At the start of the 1980s, the Ariane family’s prospects did not look good. In 1981, the reusable U.S. Space Shuttle enjoyed its first successes, offering much greater carrying capacity than Ariane 1 and Ariane 3. To sell Ariane services, a launcher superior to its immediate competitors—Atlas and Delta—was needed.
At the same time, demand from the launch services market was becoming more diversified as satellites started to get larger. This rapid shift motivated the decision to build a new launcher tailored to market needs while drawing on the heritage of previous Ariane launchers.
First flight of Ariane 4 on 15 June 1988. Credits: CNES/ESA/Arianespace.
The Ariane 4 programme proposed by CNES received French government approval in 1981 and ESA followed suit the following year. Some 60 companies from 11 European nations were involved in the project, with France providing 52% of the funding. As prime contractor, CNES also had responsibility for the programme’s development and technical oversight.
Ariane 4’s advantages
The launcher entered service on 15 June 1988 with ambitious goals, leveraging the experience gained from its predecessors.
Ariane 4’s main discriminating factor was its modularity, with 6 variants to accommodate single or dual launches for a broad range of satellites weighing 2 to 4.5 tonnes. The 6 variants were distinguished by the number and type of boosters—liquid or solid—used, an original feature that gave the launcher a lot of flexibility.
5 of the 6 variants of Ariane 4. Credits: ESA.
The 6 variants of Ariane 4
** PAL : Propulseur d'Appoint à Liquide (liquid rocket booster)
An undeniable success
In the space of a few years, Ariane 4 captured nearly 60% of the commercial launch services market, lofting payloads for both European and international customers.
The keys to the launcher’s success were its exceptional flexibility allied to a slick organization.
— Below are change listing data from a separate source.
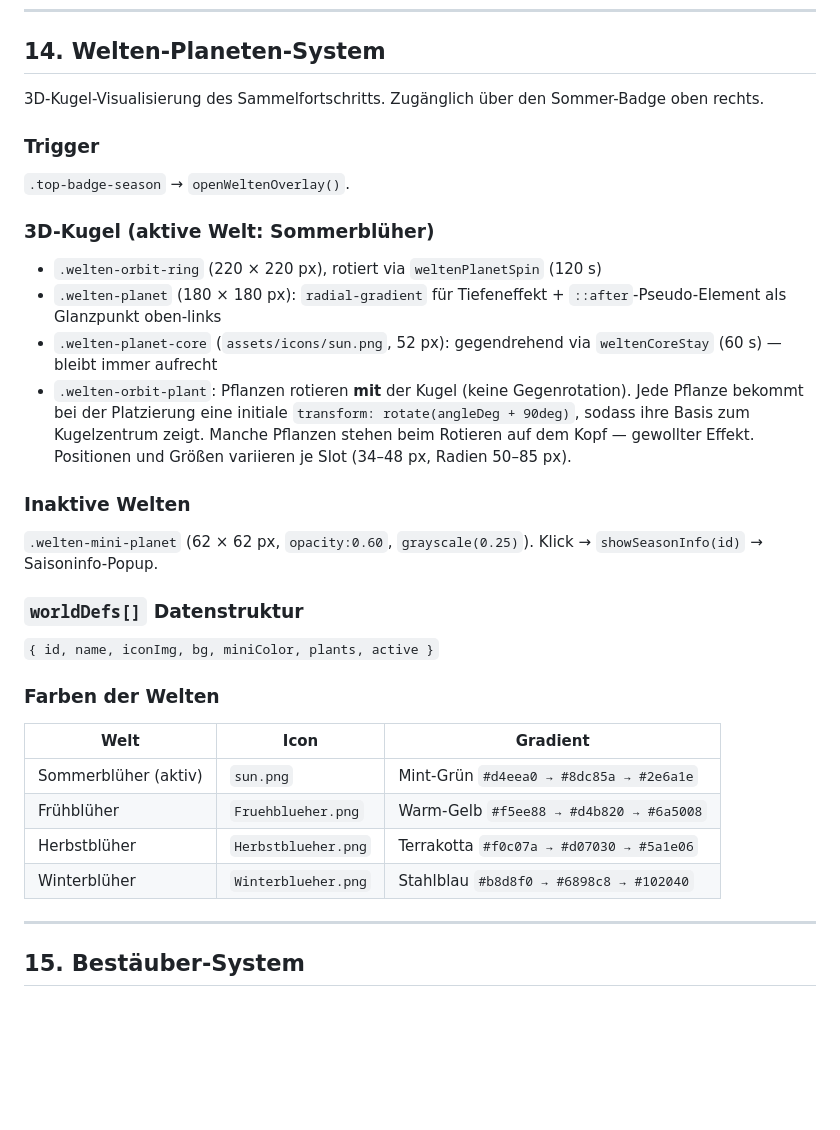
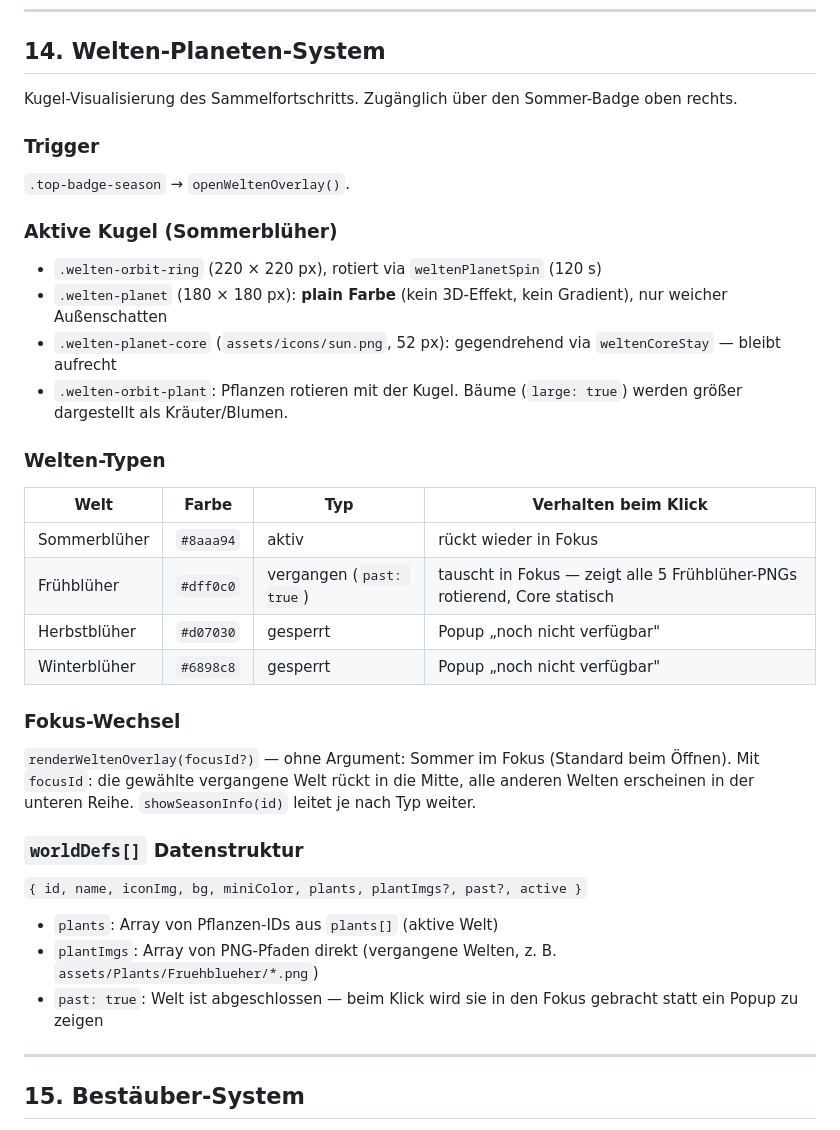
Before and after one commit to botanicatbird/Prototyp, a Markdown page: README.md, the part around the change. Rendered like a GitHub page; blank space fills up the shorter version.

Commit message:
README: Weltensysrtem aktualisiert

```diff
--- a/README.md
+++ b/README.md
@@ -434,30 +434,34 @@ Pins erscheinen **ausschließlich** für Pflanzen, die bereits vollständig best
 
 ## 14. Welten-Planeten-System
 
-3D-Kugel-Visualisierung des Sammelfortschritts. Zugänglich über den Sommer-Badge oben rechts.
+Kugel-Visualisierung des Sammelfortschritts. Zugänglich über den Sommer-Badge oben rechts.
 
 ### Trigger
 `.top-badge-season` → `openWeltenOverlay()`.
 
-### 3D-Kugel (aktive Welt: Sommerblüher)
+### Aktive Kugel (Sommerblüher)
 - `.welten-orbit-ring` (220 × 220 px), rotiert via `weltenPlanetSpin` (120 s)
-- `.welten-planet` (180 × 180 px): `radial-gradient` für Tiefeneffekt + `::after`-Pseudo-Element als Glanzpunkt oben-links
-- `.welten-planet-core` (`assets/icons/sun.png`, 52 px): gegendrehend via `weltenCoreStay` (60 s) — bleibt immer aufrecht
-- `.welten-orbit-plant`: Pflanzen rotieren **mit** der Kugel (keine Gegenrotation). Jede Pflanze bekommt bei der Platzierung eine initiale `transform: rotate(angleDeg + 90deg)`, sodass ihre Basis zum Kugelzentrum zeigt. Manche Pflanzen stehen beim Rotieren auf dem Kopf — gewollter Effekt. Positionen und Größen variieren je Slot (34–48 px, Radien 50–85 px).
+- `.welten-planet` (180 × 180 px): **plain Farbe** (kein 3D-Effekt, kein Gradient), nur weicher Außenschatten
+- `.welten-planet-core` (`assets/icons/sun.png`, 52 px): gegendrehend via `weltenCoreStay` — bleibt aufrecht
+- `.welten-orbit-plant`: Pflanzen rotieren mit der Kugel. Bäume (`large: true`) werden größer dargestellt als Kräuter/Blumen.
 
-### Inaktive Welten
-`.welten-mini-planet` (62 × 62 px, `opacity:0.60`, `grayscale(0.25)`). Klick → `showSeasonInfo(id)` → Saisoninfo-Popup.
+### Welten-Typen
+
+| Welt | Farbe | Typ | Verhalten beim Klick |
+|------|-------|-----|----------------------|
+| Sommerblüher | `#8aaa94` | aktiv | rückt wieder in Fokus |
+| Frühblüher | `#dff0c0` | vergangen (`past: true`) | tauscht in Fokus — zeigt alle 5 Frühblüher-PNGs rotierend, Core statisch |
+| Herbstblüher | `#d07030` | gesperrt | Popup „noch nicht verfügbar" |
+| Winterblüher | `#6898c8` | gesperrt | Popup „noch nicht verfügbar" |
+
+### Fokus-Wechsel
+`renderWeltenOverlay(focusId?)` — ohne Argument: Sommer im Fokus (Standard beim Öffnen). Mit `focusId`: die gewählte vergangene Welt rückt in die Mitte, alle anderen Welten erscheinen in der unteren Reihe. `showSeasonInfo(id)` leitet je nach Typ weiter.
 
 ### `worldDefs[]` Datenstruktur
-`{ id, name, iconImg, bg, miniColor, plants, active }`
-
-### Farben der Welten
-| Welt | Icon | Gradient |
-|------|------|----------|
-| Sommerblüher (aktiv) | `sun.png` | Mint-Grün `#d4eea0 → #8dc85a → #2e6a1e` |
-| Frühblüher | `Fruehblueher.png` | Warm-Gelb `#f5ee88 → #d4b820 → #6a5008` |
-| Herbstblüher | `Herbstblueher.png` | Terrakotta `#f0c07a → #d07030 → #5a1e06` |
-| Winterblüher | `Winterblueher.png` | Stahlblau `#b8d8f0 → #6898c8 → #102040` |
+`{ id, name, iconImg, bg, miniColor, plants, plantImgs?, past?, active }`
+- `plants`: Array von Pflanzen-IDs aus `plants[]` (aktive Welt)
+- `plantImgs`: Array von PNG-Pfaden direkt (vergangene Welten, z. B. `assets/Plants/Fruehblueher/*.png`)
+- `past: true`: Welt ist abgeschlossen — beim Klick wird sie in den Fokus gebracht statt ein Popup zu zeigen
 
 ---
 
```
From March 1995, Ariane 4 accomplished 73 straight launches, a world record for a commercial launcher.